* Required action
Over all lines in the data below, count those holding "DocType" and give only the result.
Start of Information supplied
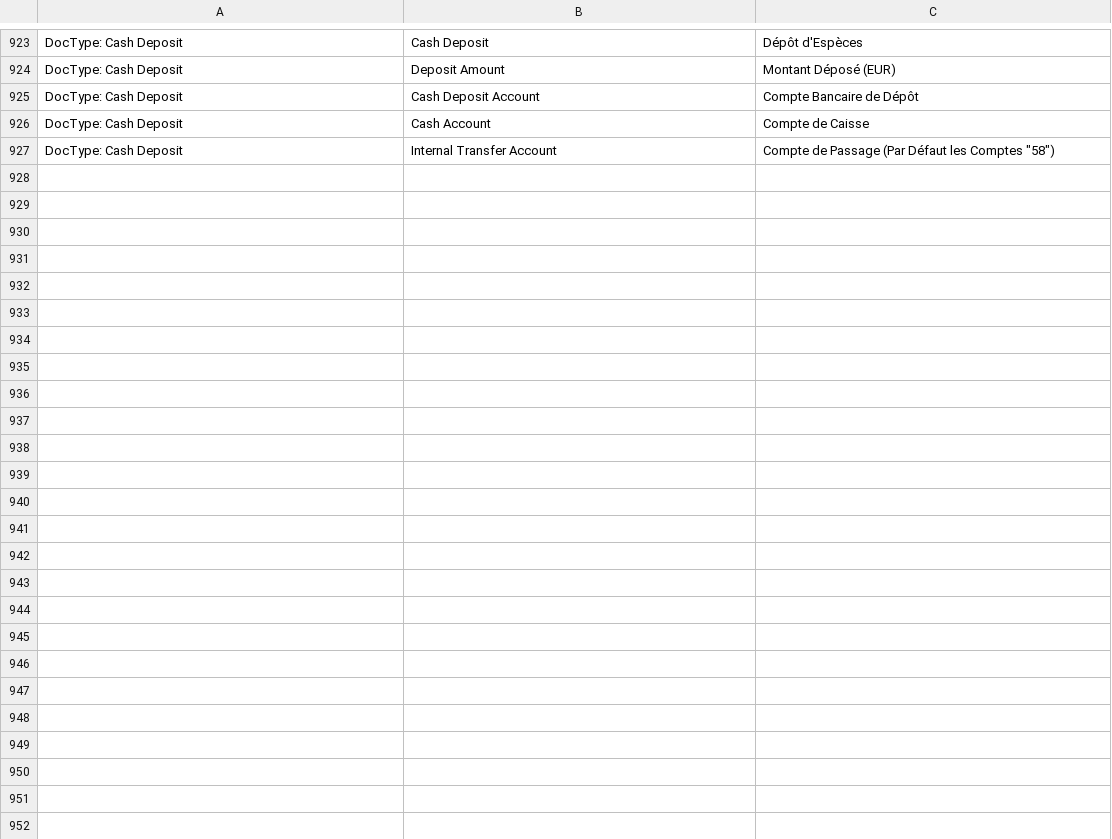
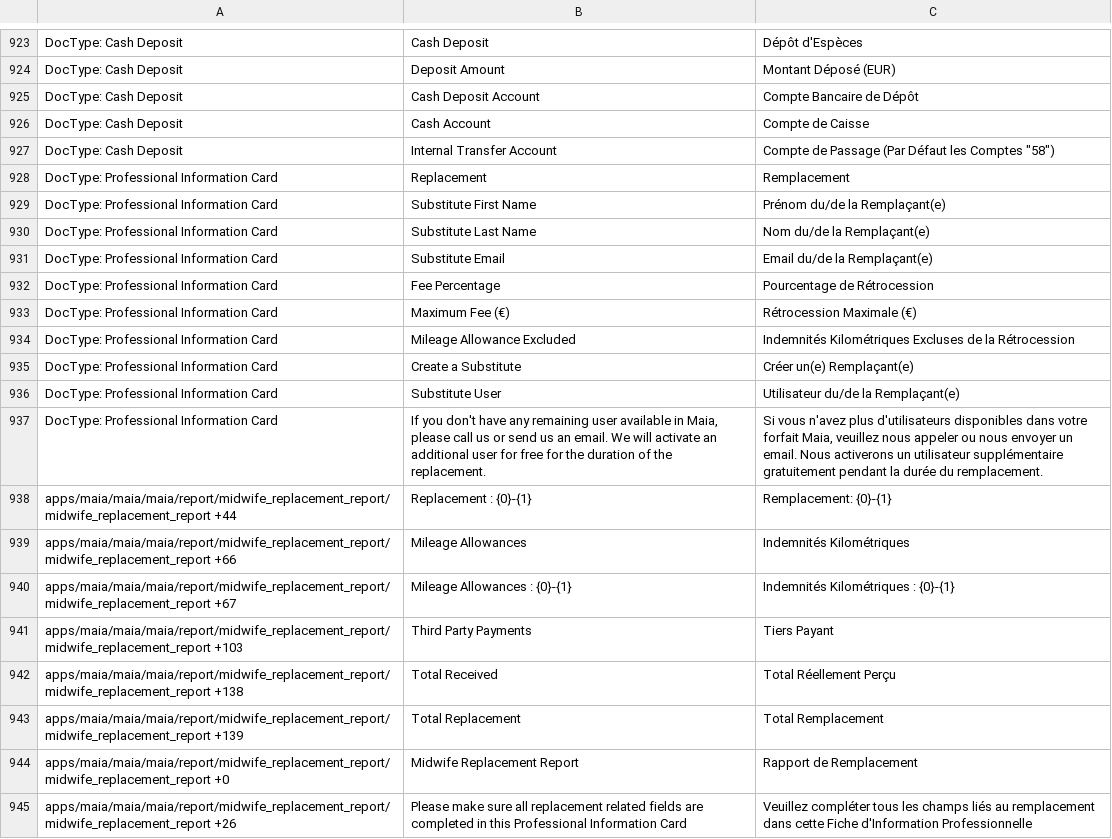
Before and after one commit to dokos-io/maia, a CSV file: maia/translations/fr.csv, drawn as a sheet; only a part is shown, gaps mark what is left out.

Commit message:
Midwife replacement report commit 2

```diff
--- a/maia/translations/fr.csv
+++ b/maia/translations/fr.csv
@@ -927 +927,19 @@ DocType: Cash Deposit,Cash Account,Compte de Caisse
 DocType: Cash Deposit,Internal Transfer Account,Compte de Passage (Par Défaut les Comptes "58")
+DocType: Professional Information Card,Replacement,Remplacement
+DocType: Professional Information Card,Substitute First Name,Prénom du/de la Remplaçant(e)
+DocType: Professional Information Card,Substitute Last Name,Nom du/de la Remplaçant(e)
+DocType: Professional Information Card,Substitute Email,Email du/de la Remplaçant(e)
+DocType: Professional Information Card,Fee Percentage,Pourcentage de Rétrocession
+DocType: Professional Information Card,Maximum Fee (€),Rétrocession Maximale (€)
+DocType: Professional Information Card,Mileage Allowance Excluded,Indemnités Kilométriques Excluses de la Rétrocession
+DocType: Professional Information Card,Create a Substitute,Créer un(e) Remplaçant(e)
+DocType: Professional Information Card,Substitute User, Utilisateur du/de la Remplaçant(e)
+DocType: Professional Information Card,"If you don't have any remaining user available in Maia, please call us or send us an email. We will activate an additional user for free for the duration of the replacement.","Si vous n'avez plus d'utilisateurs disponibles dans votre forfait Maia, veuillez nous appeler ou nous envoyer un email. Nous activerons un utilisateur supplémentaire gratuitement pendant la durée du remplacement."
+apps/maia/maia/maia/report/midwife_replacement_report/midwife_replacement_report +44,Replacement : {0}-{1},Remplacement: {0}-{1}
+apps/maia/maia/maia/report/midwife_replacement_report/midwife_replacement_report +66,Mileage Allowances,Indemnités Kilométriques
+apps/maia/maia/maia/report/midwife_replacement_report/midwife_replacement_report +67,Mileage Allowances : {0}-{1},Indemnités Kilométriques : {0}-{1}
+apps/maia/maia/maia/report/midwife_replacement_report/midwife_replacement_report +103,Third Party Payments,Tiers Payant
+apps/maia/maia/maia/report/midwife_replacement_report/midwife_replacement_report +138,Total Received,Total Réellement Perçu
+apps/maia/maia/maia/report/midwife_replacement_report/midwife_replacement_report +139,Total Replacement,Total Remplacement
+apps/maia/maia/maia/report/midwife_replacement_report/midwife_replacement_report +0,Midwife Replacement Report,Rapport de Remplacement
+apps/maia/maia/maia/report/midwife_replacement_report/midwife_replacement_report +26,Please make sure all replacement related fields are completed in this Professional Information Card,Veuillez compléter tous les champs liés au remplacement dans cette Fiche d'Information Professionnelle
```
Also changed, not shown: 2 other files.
End of Information supplied
Start of Information supplied
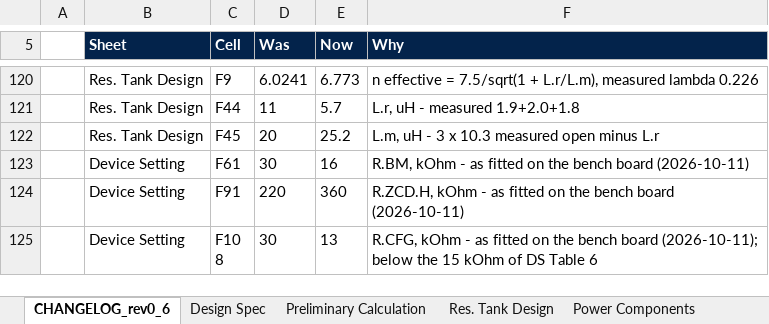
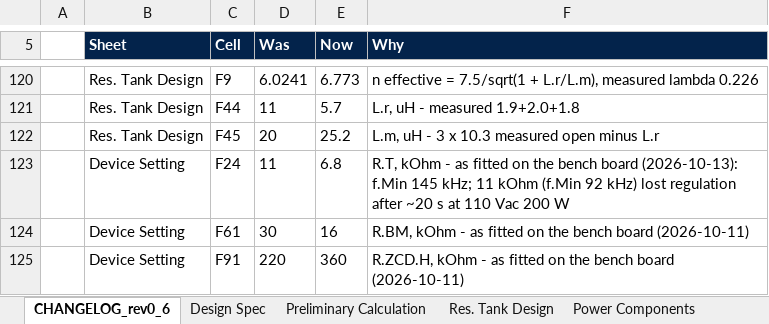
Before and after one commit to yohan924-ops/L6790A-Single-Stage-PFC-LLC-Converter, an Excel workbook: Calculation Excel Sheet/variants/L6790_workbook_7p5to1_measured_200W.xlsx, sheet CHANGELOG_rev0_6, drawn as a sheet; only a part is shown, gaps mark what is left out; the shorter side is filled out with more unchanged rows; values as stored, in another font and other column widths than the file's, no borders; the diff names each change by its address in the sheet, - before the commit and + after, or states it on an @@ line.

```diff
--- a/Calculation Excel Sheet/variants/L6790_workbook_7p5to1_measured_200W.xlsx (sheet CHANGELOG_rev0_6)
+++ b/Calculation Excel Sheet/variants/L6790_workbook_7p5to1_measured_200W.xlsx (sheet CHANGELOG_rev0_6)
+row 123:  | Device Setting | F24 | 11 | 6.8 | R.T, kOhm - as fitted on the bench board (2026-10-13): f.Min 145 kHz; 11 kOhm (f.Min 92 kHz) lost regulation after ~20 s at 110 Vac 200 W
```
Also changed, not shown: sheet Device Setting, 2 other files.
End of Information supplied
Start of Information supplied
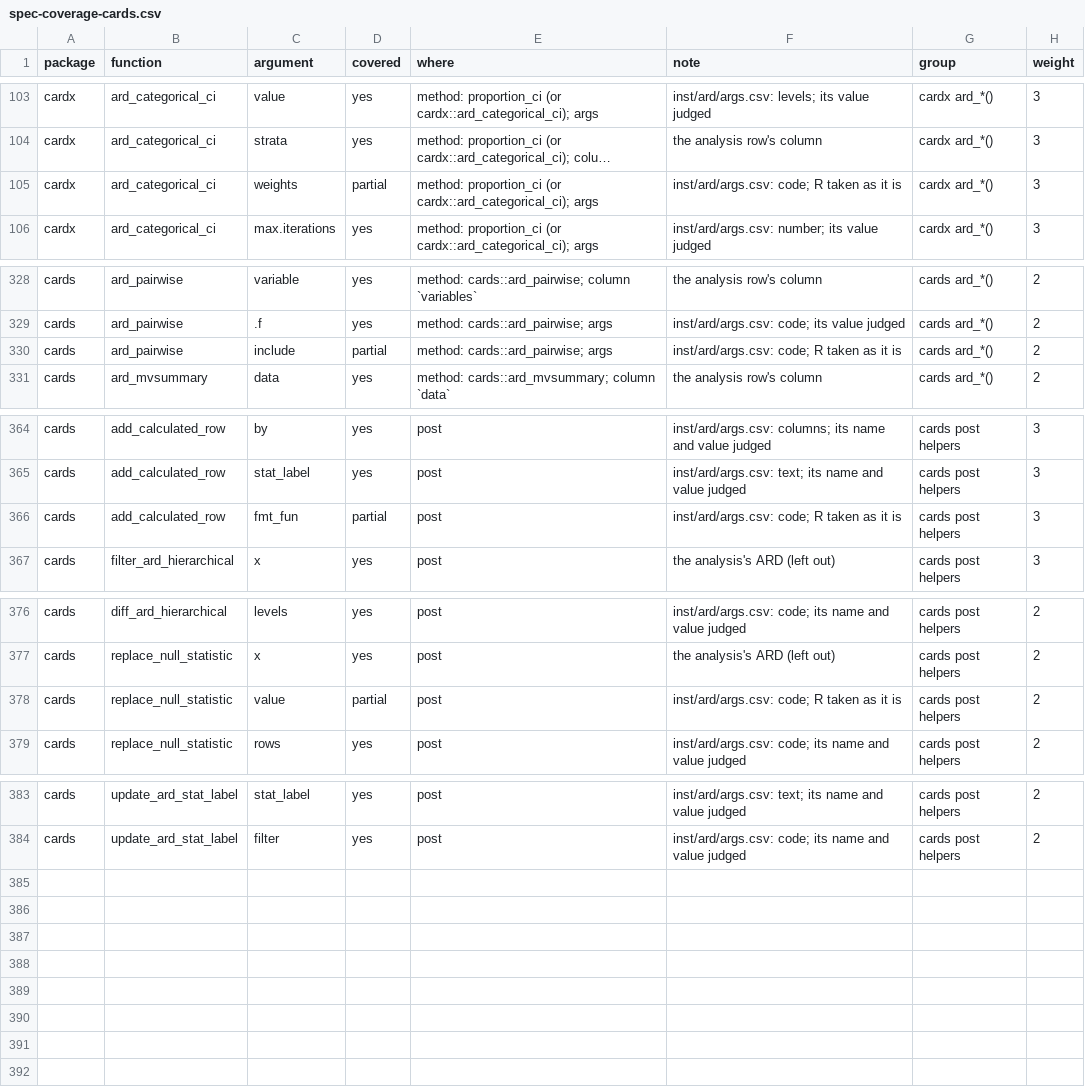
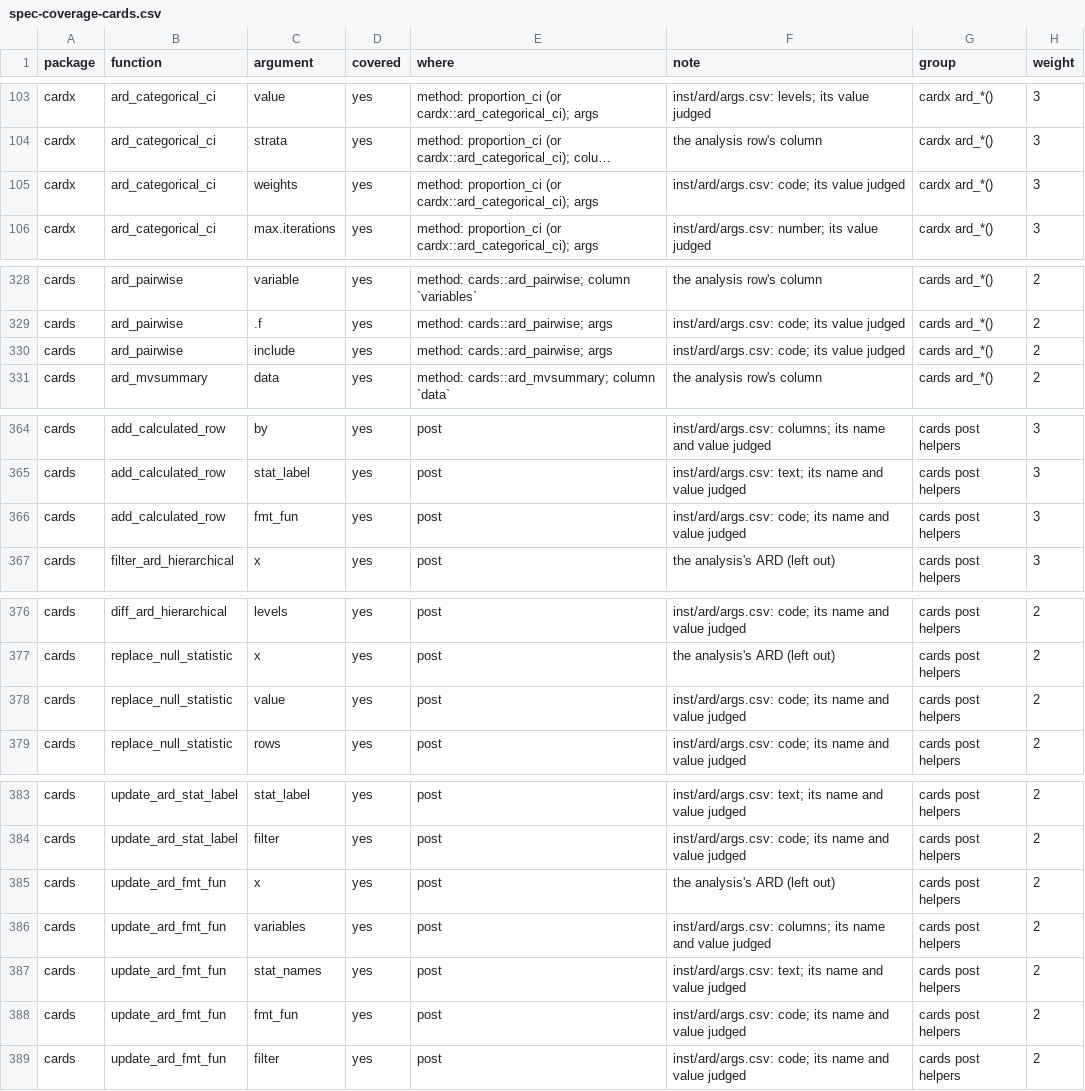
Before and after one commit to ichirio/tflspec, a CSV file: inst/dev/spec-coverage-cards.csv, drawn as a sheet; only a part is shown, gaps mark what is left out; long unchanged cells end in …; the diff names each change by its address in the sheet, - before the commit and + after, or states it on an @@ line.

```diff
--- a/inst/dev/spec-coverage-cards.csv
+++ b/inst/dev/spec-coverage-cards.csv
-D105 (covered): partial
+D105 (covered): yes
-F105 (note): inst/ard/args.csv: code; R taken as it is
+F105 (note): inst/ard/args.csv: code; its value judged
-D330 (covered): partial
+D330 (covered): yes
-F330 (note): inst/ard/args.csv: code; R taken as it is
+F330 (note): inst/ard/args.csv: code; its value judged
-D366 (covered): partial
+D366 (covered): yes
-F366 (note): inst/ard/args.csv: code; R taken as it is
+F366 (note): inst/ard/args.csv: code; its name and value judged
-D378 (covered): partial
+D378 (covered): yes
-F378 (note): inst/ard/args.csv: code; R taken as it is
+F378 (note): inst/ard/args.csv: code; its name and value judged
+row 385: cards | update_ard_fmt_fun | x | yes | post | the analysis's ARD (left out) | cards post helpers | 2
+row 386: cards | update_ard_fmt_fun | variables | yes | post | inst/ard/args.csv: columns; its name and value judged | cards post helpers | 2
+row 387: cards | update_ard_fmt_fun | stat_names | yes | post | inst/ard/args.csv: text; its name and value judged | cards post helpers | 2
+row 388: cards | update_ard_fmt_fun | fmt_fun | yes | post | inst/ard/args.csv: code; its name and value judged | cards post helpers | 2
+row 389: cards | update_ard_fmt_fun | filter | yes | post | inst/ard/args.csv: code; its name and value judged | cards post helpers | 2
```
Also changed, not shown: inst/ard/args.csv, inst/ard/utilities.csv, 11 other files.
End of Information supplied
* Answer
12